From Germany to Germany: Diary, 1990
Harvill Secker, 272pp, £15.99
The prospect of German reunification, which became real with the fall of the Berlin Wall in November 1989, filled Günter Grass with horror. To Grass, the division of Germany was both a way of protecting Germany from itself and a kind of an eternal punishment for Auschwitz. To challenge the division of Germany, he seemed to suggest, meant forgetting German history and, in particular, the Holocaust.
Throughout 1990, Grass kept a diary, now published in English. Because it starts in January, the reader has no sense of whether Grass – then in his early sixties – felt any initial joy at the democratic revolution in East Germany. Certainly, by the beginning of 1990, he seems no longer to see anything positive in the transformation taking place.
In a series of articles and speeches, Grass tries to “demonstrate that the alleged right to Germany unity, in the form of a reunited state, is refuted by Auschwitz”. But he is hopelessly out of step with the mood in Germany – so much so that passers-by yell “Traitor!” at him. By mid-February, he writes that he has “a powerful premonition of disaster”. “Will it still be ‘my Germany’?” he wonders.
In March, in the first (and last) democratic elections in the GDR, East Germans voted overwhelmingly
for the Christian Democrats and thus endorsed reunification and ended the possibility of the “third way” between capitalism and communism for which Grass, like some others on the West German left, had hoped. As the pace of the transition towards an Einheitsstaat, or unitary state, quickens in the spring, he becomes increasingly resigned.
Grass, a member of the Social Democratic Party (SPD), had supported Willy Brandt in the 1960s and published another diary about the 1969 election campaign. Yet he is dismayed to see Brandt, too, supporting reunification. Although Oskar Lafontaine, at the time the SPD’s candidate for chancellor, opposed reunification, Grass is frustrated by his failure to articulate an alternative to the “annexation” of East Germany. He repeatedly threatens to leave the party in protest (he finally quit in 1992 after the SPD agreed to tighten Germany’s asylum law, following a series of horrific racial attacks).
By August, Grass says he is exhausted by the new Germany that is taking shape. “Why does it always have to be so grand, so Wagnerian?” he asks. In October, a couple of weeks after reunification takes place, he writes that he is suffering from a massive depression. As the tumultuous year comes to an end, Chancellor Kohl –whom Grass compares to Goebbels – is triumphantly re-elected in the first all-German election in December and Grass undergoes a hernia operation. It’s Germany “ad nauseam”, as he puts it at one point.

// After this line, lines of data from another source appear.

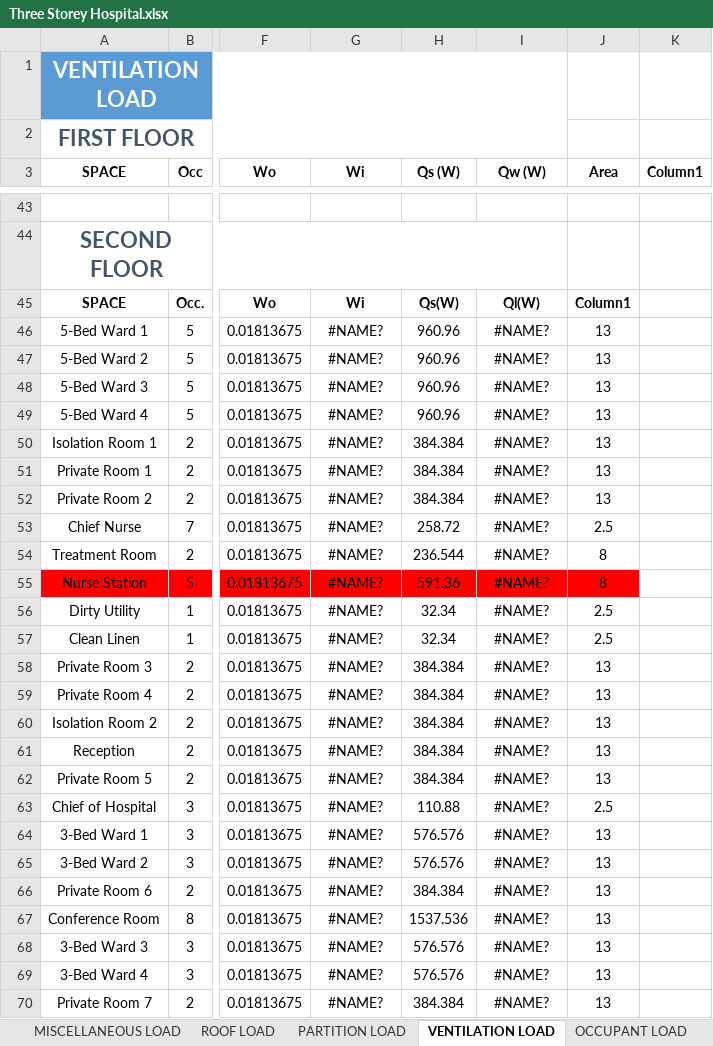
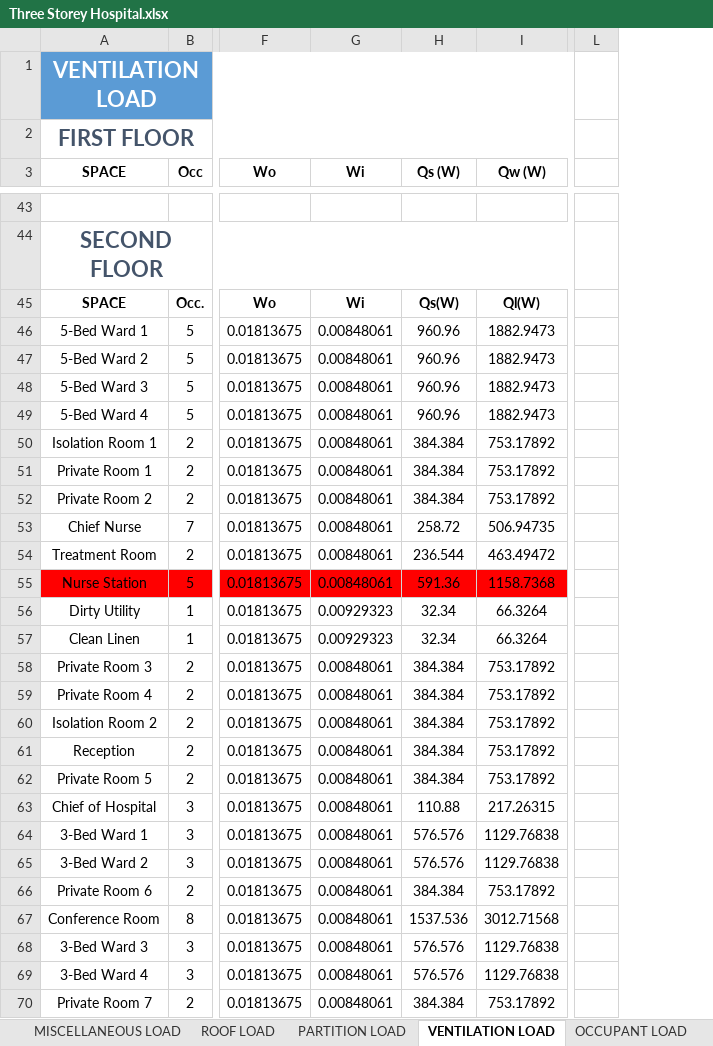
Before and after one commit to deviling124/Aircon, an Excel workbook: Excel/Three Storey Hospital.xlsx, sheet VENTILATION LOAD, drawn as a sheet; only a part is shown, gaps mark what is left out; values as stored, in another font and other column widths than the file's, no borders; table styles not drawn; removed rows and columns are numbered as before the commit, all else as after; the diff covers the shown part only; the diff names each change by its address in the sheet, - before the commit and + after, or states it on an @@ line.

```diff
--- a/Excel/Three Storey Hospital.xlsx (sheet VENTILATION LOAD)
+++ b/Excel/Three Storey Hospital.xlsx (sheet VENTILATION LOAD)
-column J (Area), rows 45-70: Column1 | 13 | 13 | 13 | 13 | 13 | 13 | 13 | 2.5 | 8 | 8 | 2.5 | 2.5 | 13 | 13 | 13 | 13 | 13 | 2.5 | 13 | 13 | 13 | 13 | 13 | 13 | 13
-column K (Column1), empty
+column L, empty
-G46:G55 (Wi): #NAME?
+G46:G55 (Wi): 0.00848061
-I46:I49 (Qw (W)): #NAME?
+I46:I49 (Qw (W)): 1882.9473
-I50:I52 (Qw (W)): #NAME?
+I50:I52 (Qw (W)): 753.17892
-I53 (Qw (W)): #NAME?
+I53 (Qw (W)): 506.94735
-I54 (Qw (W)): #NAME?
+I54 (Qw (W)): 463.49472
-I55 (Qw (W)): #NAME?
+I55 (Qw (W)): 1158.7368
-G56:G57 (Wi): #NAME?
+G56:G57 (Wi): 0.00929323
-I56:I57 (Qw (W)): #NAME?
+I56:I57 (Qw (W)): 66.3264
-G58:G70 (Wi): #NAME?
+G58:G70 (Wi): 0.00848061
-I58:I62 (Qw (W)): #NAME?
+I58:I62 (Qw (W)): 753.17892
-I63 (Qw (W)): #NAME?
+I63 (Qw (W)): 217.26315
-I64:I65 (Qw (W)): #NAME?
+I64:I65 (Qw (W)): 1129.76838
-I66 (Qw (W)): #NAME?
+I66 (Qw (W)): 753.17892
-I67 (Qw (W)): #NAME?
+I67 (Qw (W)): 3012.71568
-I68:I69 (Qw (W)): #NAME?
+I68:I69 (Qw (W)): 1129.76838
-I70 (Qw (W)): #NAME?
+I70 (Qw (W)): 753.17892
```
Also changed, not shown: 112 edited cells elsewhere in this sheet, sheet INFILTRATION LOAD, sheet GLASS LOAD, sheet EXTERNAL WALL LOAD, sheet PARTITION LOAD, sheet OCCUPANT LOAD, sheet MISCELLANEOUS LOAD, 2 more sheets, formulas that keep their value, 1 other file.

In retrospect, many of Grass’s fears now seem slightly absurd. And yet, two decades after reunification, it is now clear that a very different Germany has emerged, as he predicted it would – though in a different way than he imagined. Kohl pressed ahead with European integration and actually gave up the Deutschmark – which Grass had seen as driving reunification – in exchange for the euro. Rather than constraining Germany as some hoped, the single currency has amplified German power in Europe and helped create the “colossus” that Grass feared. What is still not clear is how the story will end.